Beying a Jewish boy myself, I was raised knowing that getting into college will be extremely difficult for me, and I had to be much better prepared than regular Ukrainian and Russian kids. I was strong in math (can’t say this about the Physics though).
Anyway, during the first written test at KPI, there was a problem with the purposely wrong description. Each of the four hundred people that were taking this test had to solve it. I caught the trick in that problem, and my written math grade was 4 out of 5. Two hundred and twenty people got 2 out of 5, which meant that they wouldn’t even accepted to the second exam.
At the verbal math exam, each applicant had to randomly pick a sheet (a. k. a. ticket) with different written problems. Everybody was sitting in a large auditorium preparing their answers followed by the face-to-face conversation with a professor. He or she was reviewing your solutions and could ask additional questions.

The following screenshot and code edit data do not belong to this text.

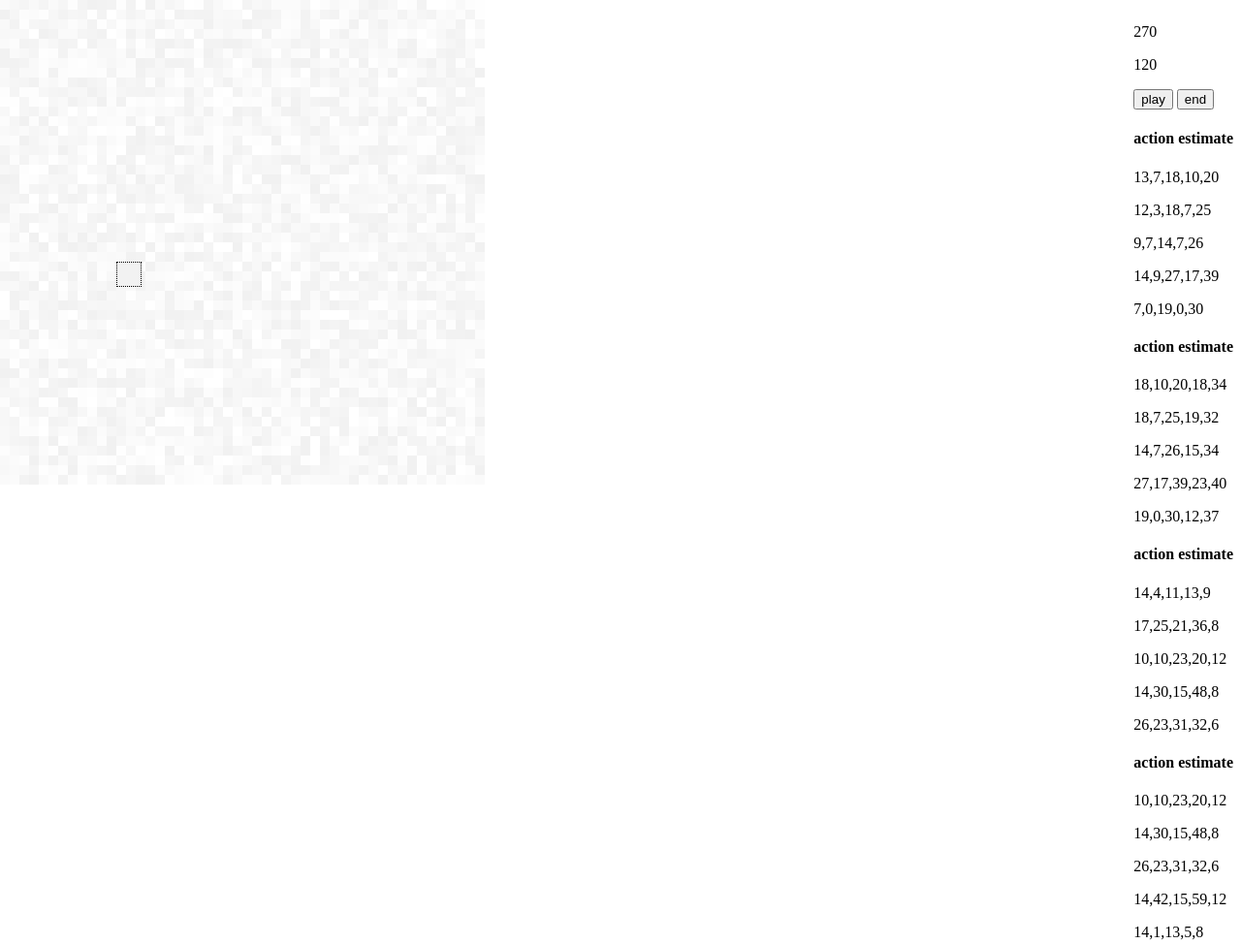
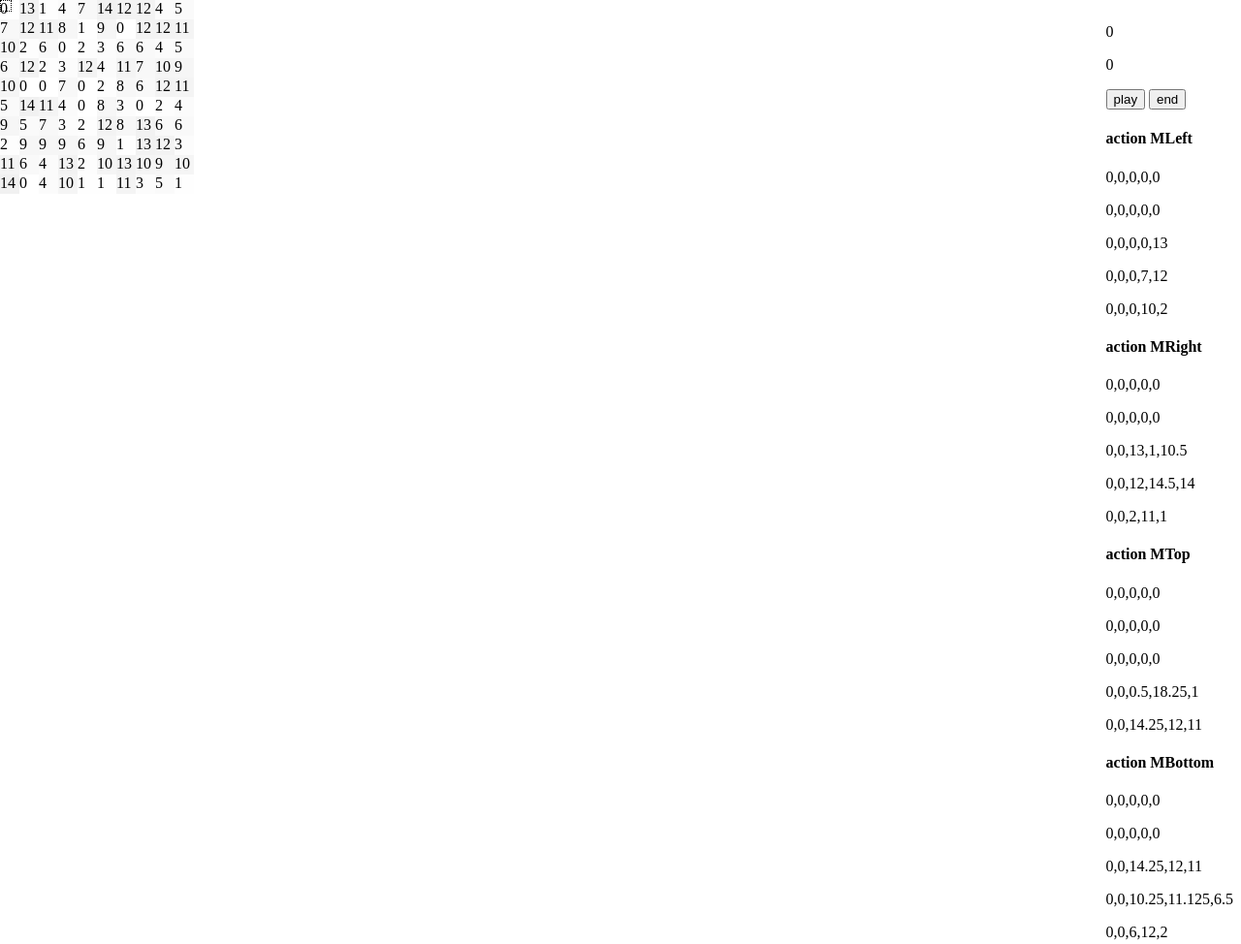
Before and after one commit to xgaozoyoe/simulationjs, a plain HTML site: page testsimulation.html in a window 1280 px wide. Shown: the whole page at 97% size. Drawn offline with nearby package versions, Linux system fonts and the light colour scheme.

Commit message:
fix bugs of policy pick

```diff
--- a/testsimulation.html
+++ b/testsimulation.html
@@ -52,7 +52,7 @@ function map(width, height) {
 	this.resource = new Array();
 	for (var i=0; i<width; i++) {
 		for (var j=0; j<height; j++) {
-			this.resource[j * width + i] = new tile({x:j, y:i}, 0);
+			this.resource[j * width + i] = new tile({x:i, y:j}, 0);
 		}
 	}
 	this.set_tile_resource = function(x, y, v){
@@ -63,6 +63,7 @@ function map(width, height) {
 	}
 
 	this.regenerate = function(){
+        return;
 		for (var i=0; i<width; i++) {
 			for (var j=0; j<height; j++) {
 				if (this.resource[j * width + i].res == 0){
@@ -76,6 +77,11 @@ function map(width, height) {
 
 var t = new map(1,1);
 
+var Action = function(name, act, attempt){
+    this.name = name;
+    this.do = act;
+    this.attempt = attempt;
+}
 /* Standard movement action functor */
 var move = function(direction) {
     var fn = function (loc) {
@@ -89,11 +95,28 @@ var move = function(direction) {
 	return fn;
 }
 
+var try_move = function(direction) {
+    var fn = function (loc) {
+		var attempt_loc = direction(loc);
+		if (loc.map.offset(attempt_loc, 0, 0) != null) {
+			return attempt_loc;
+		} else {
+			null;
+		}
+	}
+	return fn;
+}
+
+function _left(loc) {return new coordinate(loc.x-1, loc.y, loc.map);}
+function _right(loc) {return new coordinate(loc.x+1, loc.y, loc.map);}
+function _top(loc) {return new coordinate(loc.x, loc.y-1, loc.map);}
+function _bottom(loc) {return new coordinate(loc.x, loc.y+1, loc.map);}
+
 /* For general actions an agent can take */
-var move_left = move( function(loc) {return new coordinate(loc.x-1, loc.y, loc.map);} );
-var move_right = move( function(loc) {return new coordinate(loc.x+1, loc.y, loc.map);} );
-var move_top = move( function(loc) {return new coordinate(loc.x, loc.y-1, loc.map);} );
-var move_bottom = move( function(loc) {return new coordinate(loc.x, loc.y+1, loc.map);} );
+var move_left =  new Action("MLeft", move(_left), try_move(_left));
+var move_right = new Action("MRight", move(_right), try_move(_right));
+var move_top = new Action("MTop", move(_top), try_move(_top));
+var move_bottom = new Action("MBottom", move(_bottom), try_move(_bottom));
 
 var actions = [move_left, move_right, move_top, move_bottom];
 
@@ -163,6 +186,8 @@ var Matrix2D = function(width, height){
 		}
 	}
 }
+
+var MIN_MOVE_GAP = 20;
 /*
  *  loc: coordinate,
  *  map: map,
@@ -172,8 +197,8 @@ var agent = function (loc, map, d, lambda, speed) {
 
 	// FIXME: pos_x and pos_y are rendering attributes, please move
 	this.update = function() {
-		this.pos_x = this.loc.x * 10;
-		this.pos_y = this.loc.y * 10;
+		this.pos_x = this.loc.x * MIN_MOVE_GAP;
+		this.pos_y = this.loc.y * MIN_MOVE_GAP;
 		this.mark = this.map.get_tile_resource(this.loc.x, this.loc.y).res;
 		this.map.set_tile_resource(this.loc.x, this.loc.y,0);
 	}
@@ -214,7 +239,7 @@ var agent = function (loc, map, d, lambda, speed) {
 		var max = -1;
 		var aid = -1;
 		for (var i=0; i<this.actions.length; i++) {
-			var result_loc = this.actions[i](loc);
+			var result_loc = this.actions[i].attempt(loc);
 			if (result_loc != null) {
 				var c = this.estimate(i, loc);
 				if (c > max) {
@@ -234,7 +259,10 @@ var agent = function (loc, map, d, lambda, speed) {
 					if (source_loc == null) {
 						this.view[i].coordinate_set(offset_x,offset_y,0);
 					} else {
-						var result_loc = this.map.offset(this.actions[i](source_loc),0,0);
+                        var result_loc = this.actions[i].attempt(source_loc);
+                        if (result_loc) {
+						    result_loc = this.map.offset(result_loc,0,0);
+                        }
 						if (result_loc == null) { // An invalid action
 							this.view[i].coordinate_set(offset_x,offset_y,0);
 						} else {
@@ -244,11 +272,12 @@ var agent = function (loc, map, d, lambda, speed) {
 							}
 							var aid = this.policy(result_loc);
 							if (aid >=0 ) {
-								var potential_estimate = this.estimate(aid, this.actions[aid](result_loc));
+								var potential_estimate = this.estimate(aid, this.actions[aid].attempt(result_loc));
 								if(isNaN(potential_estimate)) {
-									return this.estimate(aid, this.actions[aid](result_loc));
+									return this.estimate(aid, this.actions[aid].attempt(result_loc));
 								}
-								this.view[i].coordinate_set(offset_x,offset_y,this.view[i].coordinate(offset_x, offset_y) + potential_estimate);
+								this.view[i].coordinate_set(offset_x,offset_y,this.view[i].coordinate(offset_x,
+                                offset_y) + 0.5 * potential_estimate);
 							}
 						}
 					}
@@ -265,7 +294,7 @@ var agent = function (loc, map, d, lambda, speed) {
 	this.step = function() {
 		if (this.slice <= 0) {
 			var aid = this.policy(this.loc);
-			var loc = this.actions[aid](this.loc);
+			var loc = this.actions[aid].do(this.loc);
 			for(var i=0;i<this.actions.length;i++){
 				this.view[i].coordinate_shift(loc.x - this.loc.x, loc.y - this.loc.y);
 			}
@@ -297,8 +326,10 @@ var gen_agents = function (map, num) {
 	var agents = [];
 	var i = 0;
 	for (var i = 0; i<num; i++) {
-		var pos = new coordinate(5 + rand_integer(25), 5 + rand_integer(25), map);
-		agents[i] = new agent(pos, map, 2, 0.8, rand_integer(10));
+		//var pos = new coordinate(5 + rand_integer(25), 5 + rand_integer(25), map);
+        var pos = new coordinate(0,0,map);
+		//agents[i] = new agent(pos, map, 2, 0.8, rand_integer(10));
+		agents[i] = new agent(pos, map, 2, 0.8, 10);
 	}
 	return agents;
 }
@@ -309,7 +340,7 @@ var gen_agents = function (map, num) {
 var app = angular.module('myApp', []);
 
 // Create a map of 20 * 20
-var map = gen_map(50,50);
+var map = gen_map(10,10);
 
 
 var total_agents = 1;
@@ -355,7 +386,7 @@ app.controller('ctrl', function($scope,$interval) {
   		<button ng-click="start()">play</button>
 		<button ng-click="end()">end</button>
 		<div ng-repeat="a in focus.view">
-			<h4>action estimate</h4>
+			<h4>action {{focus.actions[$index].name}}</h4>
 			<div ng-repeat="x in a.data">
 
 			<p>{{x[0]}},{{x[1]}},{{x[2]}},{{x[3]}},{{x[4]}}</p>
@@ -364,22 +395,23 @@ app.controller('ctrl', function($scope,$interval) {
 	</div>
   	<div ng-repeat="tile in map.resource"
 	   style="position:fixed;
-			  left:{{tile.loc.x * 10}}px;
-			  top:{{tile.loc.y * 10}}px;
+			  left:{{tile.loc.x * 20}}px;
+			  top:{{tile.loc.y * 20}}px;
 			  display:blocked;
-			  width:10px;
-			  height:10px;background-color:#{{gen_gray_color(tile.res)}}">
+			  width:20px;
+			  height:20px;background-color:#{{gen_gray_color(tile.res)}}">
+              {{tile.res}}
 	</div>
 
   	<div ng-repeat="agent in agents"
 	   ng-click="focus_agent(agent)"
 	   style="position:fixed;
-			  top:{{agent.pos_x}}px;
-			  left:{{agent.pos_y}}px;
+			  top:{{agent.pos_y}}px;
+			  left:{{agent.pos_x}}px;
 			  display:blocked;
 			  width:{{agent.size}}px;
 			  height:{{agent.size}}px;border:1px dotted black;
-			  background-color:#{{gen_gray_color(agent.mark)}}">
+			  ">
 	</div>
 
 </div>
```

I glanced at my sheet – all problems were easy for me. I quickly wrote the answers, then helped to a girl sitting next to me (this was her 5th attempt to get admitted) and wrote all the answers to the guy in the military costume – guys who server in the army had a preferential treatment (you may be surprised, but helping other people during the tests was considered a noble thing to do in the USSR). Each of them had a face-to-face before me and each of them got a quick 4 without any additional questions. I said to myself, that if they got 4, I could expect getting 6 out of 5.
Then was my turn. All answers for the ticket problems were correct, and then the professor started to ask me additional questions. After answering 11 (!) questions correctly, he asked me the next one from trigonometry, “What’s the difference between the graphs of functions arcsine and arccosine”. Piece of cake. I started answering “The function arcsine looks the same as arccosine… ” He didn’t let me finish or draw the graphs. “Stop. So you think that arsine and arccosine look the same? Your grade is 2.” This meant the end of my exams.
I was speechless for a moment…He didn’t let me finish the sentence! I started mumbling that I was awarded a second place in the math Olympiad of the central borough of Kiev. Then I pooled out the award certificate… He just said, “Apparently your math was better back then, but now you have a serious gap in trigonometry…”
Two months later I went to Novocherkassk, Russia, which was a town 600 miles away from home, got two easy fives on both math tests, 4 on essay and 3 on physics, and got admitted to the Applied Math major.
Several years ago, I was browsing books on Amazon and found a pretty interesting one – “You Failed Your Math Test, Comrade Einstein” . The authors compiled many tough math problems that were prepared specifically for the Jewish students applying to the Soviet “ivy league” universities. I bought this book to show my respect to the authors for their work.
текст по английскому the nature of love
Java, soviet union, and job interviews by yakov fain